San Antonio Bans Chick-fil-A from its Airport, Sparking Controversy

The San Antonio city council recently voted to exclude Chick-fil-A from its list of airport vendors based on the company’s views on the LGBTQ community. Since then, Texas Attorney General Ken Paxton has opened an investigation into whether the city violated state law and asked the U.S. Secretary of Transportation to explore whether the city violated federal law. 

 “On the one hand, you have the city of San Antonio running a business – the airport, and related restaurants – as opposed to a ‘traditional’ government function like a public park,” said Dallas attorney David Coale of Lynn Pinker Hurst & Schwegmann. “In that setting, the city has a clear interest in anti-discrimination policy as well as an interest in its overall image.” 

 But, Coale says Chick-fil-A has two related arguments that bolster its case against removal from the airport. “One, it has a right to engage in political advocacy outside of this business setting, and two, that advocacy has nothing to do with the operation of the airport. The city’s legitimate and powerful interests in running its airport the right way is just not in play.”  

 “So, in sum, the City starts out ahead, but Chick-fil-A could catch up if it shows that this decision was based solely on its unrelated speech rather than a standard contract-procurement process.” 

 Coale also adds that the underlying issue is the broader question of  “unconstitutional conditions.” 

 “Can the government do indirectly what it cannot do directly? The government clearly cannot ban Chick-fil-A from giving to groups with certain policy views about gay rights. Can it discourage Chick-fil-A from doing so by putting strings on its government contracts? That’s a complex area of law without a lot of clear, general answers.  

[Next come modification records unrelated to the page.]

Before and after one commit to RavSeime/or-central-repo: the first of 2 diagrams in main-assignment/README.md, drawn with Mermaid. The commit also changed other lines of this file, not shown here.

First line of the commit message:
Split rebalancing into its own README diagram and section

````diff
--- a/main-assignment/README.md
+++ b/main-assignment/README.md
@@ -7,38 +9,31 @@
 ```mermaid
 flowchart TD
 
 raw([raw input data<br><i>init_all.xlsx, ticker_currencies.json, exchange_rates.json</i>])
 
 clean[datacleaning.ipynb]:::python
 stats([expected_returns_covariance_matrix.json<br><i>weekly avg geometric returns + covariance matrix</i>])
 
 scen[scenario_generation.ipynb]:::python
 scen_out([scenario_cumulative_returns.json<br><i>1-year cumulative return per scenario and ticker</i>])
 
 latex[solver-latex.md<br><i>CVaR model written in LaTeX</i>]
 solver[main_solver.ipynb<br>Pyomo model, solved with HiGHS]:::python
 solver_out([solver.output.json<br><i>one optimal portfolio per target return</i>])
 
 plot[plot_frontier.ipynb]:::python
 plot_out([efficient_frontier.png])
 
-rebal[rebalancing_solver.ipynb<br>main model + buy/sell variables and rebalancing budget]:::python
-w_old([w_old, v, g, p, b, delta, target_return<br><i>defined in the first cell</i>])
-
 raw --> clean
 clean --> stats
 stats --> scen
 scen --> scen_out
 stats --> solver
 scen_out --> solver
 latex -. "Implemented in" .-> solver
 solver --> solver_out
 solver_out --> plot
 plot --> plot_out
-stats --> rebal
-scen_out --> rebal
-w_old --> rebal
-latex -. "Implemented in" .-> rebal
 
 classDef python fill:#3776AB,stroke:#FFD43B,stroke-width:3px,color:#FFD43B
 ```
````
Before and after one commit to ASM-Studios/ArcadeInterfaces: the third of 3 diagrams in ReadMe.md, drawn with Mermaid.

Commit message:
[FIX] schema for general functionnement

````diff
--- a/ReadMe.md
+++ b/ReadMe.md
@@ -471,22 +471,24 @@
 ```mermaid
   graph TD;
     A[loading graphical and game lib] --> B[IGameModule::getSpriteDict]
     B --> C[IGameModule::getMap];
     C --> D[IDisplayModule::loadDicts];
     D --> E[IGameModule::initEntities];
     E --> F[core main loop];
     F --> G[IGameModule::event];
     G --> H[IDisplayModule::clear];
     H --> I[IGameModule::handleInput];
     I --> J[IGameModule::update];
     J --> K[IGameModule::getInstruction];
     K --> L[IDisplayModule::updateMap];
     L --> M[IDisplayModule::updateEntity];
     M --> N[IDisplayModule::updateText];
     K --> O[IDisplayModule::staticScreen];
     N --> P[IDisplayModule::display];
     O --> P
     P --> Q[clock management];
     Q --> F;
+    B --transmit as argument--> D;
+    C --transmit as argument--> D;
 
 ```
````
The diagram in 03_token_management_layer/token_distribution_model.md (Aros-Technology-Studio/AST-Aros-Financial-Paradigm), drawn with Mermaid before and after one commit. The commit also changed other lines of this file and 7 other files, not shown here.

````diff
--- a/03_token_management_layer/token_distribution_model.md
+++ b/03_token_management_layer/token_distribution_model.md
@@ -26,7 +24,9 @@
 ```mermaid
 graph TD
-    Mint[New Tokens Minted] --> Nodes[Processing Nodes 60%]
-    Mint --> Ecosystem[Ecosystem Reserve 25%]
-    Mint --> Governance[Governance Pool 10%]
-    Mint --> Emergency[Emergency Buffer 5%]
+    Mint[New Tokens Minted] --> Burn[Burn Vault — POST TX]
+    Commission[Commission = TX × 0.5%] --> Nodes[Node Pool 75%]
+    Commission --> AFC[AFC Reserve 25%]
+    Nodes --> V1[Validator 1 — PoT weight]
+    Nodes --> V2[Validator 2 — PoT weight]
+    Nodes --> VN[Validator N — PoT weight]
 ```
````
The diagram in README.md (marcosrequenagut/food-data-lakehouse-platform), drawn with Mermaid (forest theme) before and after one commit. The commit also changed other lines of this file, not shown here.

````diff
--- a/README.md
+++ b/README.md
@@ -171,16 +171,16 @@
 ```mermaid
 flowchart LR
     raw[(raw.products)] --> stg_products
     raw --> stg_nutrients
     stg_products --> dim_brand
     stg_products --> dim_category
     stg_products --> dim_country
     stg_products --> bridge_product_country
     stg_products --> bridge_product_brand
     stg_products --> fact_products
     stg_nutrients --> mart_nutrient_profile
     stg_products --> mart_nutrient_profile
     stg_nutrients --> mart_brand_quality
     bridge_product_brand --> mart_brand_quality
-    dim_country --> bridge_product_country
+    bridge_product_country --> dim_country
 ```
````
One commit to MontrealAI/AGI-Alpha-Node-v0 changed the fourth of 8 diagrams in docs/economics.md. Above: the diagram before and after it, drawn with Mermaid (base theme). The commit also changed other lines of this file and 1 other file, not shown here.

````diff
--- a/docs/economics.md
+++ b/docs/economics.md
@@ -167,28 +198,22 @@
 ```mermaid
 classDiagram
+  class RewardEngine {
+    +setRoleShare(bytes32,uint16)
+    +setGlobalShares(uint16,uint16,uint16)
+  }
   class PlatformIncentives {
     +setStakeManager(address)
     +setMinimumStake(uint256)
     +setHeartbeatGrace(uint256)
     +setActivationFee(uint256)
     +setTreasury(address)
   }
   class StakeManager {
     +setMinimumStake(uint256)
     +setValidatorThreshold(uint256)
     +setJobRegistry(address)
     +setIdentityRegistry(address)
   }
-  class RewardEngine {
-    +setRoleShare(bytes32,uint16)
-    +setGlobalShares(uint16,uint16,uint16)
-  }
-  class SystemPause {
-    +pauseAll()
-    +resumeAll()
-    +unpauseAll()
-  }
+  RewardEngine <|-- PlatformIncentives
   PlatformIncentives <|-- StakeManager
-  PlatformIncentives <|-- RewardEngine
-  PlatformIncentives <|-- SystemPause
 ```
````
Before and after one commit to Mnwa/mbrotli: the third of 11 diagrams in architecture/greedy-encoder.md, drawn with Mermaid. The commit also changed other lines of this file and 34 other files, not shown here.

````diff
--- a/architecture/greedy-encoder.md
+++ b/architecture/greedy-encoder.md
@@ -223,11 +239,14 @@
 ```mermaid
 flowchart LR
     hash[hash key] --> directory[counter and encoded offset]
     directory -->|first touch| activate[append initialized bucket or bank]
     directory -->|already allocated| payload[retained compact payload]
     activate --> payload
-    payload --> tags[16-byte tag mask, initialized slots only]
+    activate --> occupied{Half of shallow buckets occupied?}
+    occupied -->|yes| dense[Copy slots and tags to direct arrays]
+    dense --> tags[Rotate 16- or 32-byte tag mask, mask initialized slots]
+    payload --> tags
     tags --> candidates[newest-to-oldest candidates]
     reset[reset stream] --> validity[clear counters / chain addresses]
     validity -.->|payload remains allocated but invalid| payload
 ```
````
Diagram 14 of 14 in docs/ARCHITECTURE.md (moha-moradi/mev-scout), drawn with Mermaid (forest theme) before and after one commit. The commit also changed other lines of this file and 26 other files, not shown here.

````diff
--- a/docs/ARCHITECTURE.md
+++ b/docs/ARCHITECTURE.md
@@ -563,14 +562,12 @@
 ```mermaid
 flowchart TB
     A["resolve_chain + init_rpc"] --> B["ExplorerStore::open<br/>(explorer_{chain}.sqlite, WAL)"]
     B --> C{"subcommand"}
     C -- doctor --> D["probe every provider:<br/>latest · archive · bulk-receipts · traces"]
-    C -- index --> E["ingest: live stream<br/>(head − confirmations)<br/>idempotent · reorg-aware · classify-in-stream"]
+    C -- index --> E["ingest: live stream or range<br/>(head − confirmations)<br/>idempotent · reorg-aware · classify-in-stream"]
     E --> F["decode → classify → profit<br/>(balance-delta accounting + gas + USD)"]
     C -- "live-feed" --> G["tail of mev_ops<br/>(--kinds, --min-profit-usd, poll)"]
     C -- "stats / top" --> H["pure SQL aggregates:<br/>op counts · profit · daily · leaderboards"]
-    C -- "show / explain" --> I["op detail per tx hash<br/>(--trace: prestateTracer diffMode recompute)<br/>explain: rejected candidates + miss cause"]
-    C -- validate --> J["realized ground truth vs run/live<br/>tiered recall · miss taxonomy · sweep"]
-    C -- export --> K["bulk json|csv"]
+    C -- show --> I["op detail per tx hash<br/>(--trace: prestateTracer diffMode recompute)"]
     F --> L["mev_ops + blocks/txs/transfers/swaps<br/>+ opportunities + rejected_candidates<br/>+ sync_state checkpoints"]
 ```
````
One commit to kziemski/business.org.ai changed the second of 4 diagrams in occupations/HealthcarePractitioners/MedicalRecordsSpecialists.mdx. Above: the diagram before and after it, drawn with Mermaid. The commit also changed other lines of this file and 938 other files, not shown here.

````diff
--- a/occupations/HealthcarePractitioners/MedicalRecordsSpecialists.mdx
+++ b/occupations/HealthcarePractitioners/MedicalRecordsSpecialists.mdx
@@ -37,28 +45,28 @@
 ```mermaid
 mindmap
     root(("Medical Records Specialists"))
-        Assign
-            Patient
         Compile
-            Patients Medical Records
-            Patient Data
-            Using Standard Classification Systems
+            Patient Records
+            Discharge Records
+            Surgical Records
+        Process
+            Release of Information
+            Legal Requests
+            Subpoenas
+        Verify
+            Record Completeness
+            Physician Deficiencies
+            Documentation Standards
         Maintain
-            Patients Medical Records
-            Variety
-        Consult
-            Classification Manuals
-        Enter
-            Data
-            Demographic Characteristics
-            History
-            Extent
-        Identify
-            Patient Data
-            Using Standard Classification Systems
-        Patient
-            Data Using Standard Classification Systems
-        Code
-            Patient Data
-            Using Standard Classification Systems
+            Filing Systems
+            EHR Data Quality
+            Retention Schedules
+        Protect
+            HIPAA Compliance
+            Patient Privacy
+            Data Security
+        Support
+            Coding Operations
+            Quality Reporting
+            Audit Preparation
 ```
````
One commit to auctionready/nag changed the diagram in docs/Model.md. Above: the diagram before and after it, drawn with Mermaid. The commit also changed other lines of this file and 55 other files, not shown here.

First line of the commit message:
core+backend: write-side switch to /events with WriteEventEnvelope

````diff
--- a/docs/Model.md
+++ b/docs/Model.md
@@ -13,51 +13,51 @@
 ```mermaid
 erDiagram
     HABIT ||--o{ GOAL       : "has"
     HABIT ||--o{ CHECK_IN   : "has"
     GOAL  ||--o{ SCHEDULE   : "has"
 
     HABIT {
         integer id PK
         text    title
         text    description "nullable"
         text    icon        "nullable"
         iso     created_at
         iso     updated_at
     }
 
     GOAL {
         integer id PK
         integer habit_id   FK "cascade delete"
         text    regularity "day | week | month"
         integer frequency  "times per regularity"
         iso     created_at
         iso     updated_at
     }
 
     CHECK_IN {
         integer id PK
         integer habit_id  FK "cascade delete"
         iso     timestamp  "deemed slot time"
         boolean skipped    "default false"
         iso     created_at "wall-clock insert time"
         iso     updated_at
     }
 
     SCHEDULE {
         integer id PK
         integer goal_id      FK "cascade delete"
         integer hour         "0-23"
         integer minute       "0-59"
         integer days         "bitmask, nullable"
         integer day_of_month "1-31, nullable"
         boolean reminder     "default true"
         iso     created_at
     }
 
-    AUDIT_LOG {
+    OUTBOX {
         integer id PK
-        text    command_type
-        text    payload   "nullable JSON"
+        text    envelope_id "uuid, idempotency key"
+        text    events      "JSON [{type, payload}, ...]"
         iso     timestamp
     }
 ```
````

 “The 55-mph speed limit is the most famous example of this issue – Congress cannot directly set speed limits on state highways because, by definition, they don’t involve interstate commerce. But it could condition federal highway funds on states changing their local speed limits to 55 mph.” 

 For more information, contact Sophia Reza or 800-559-4534.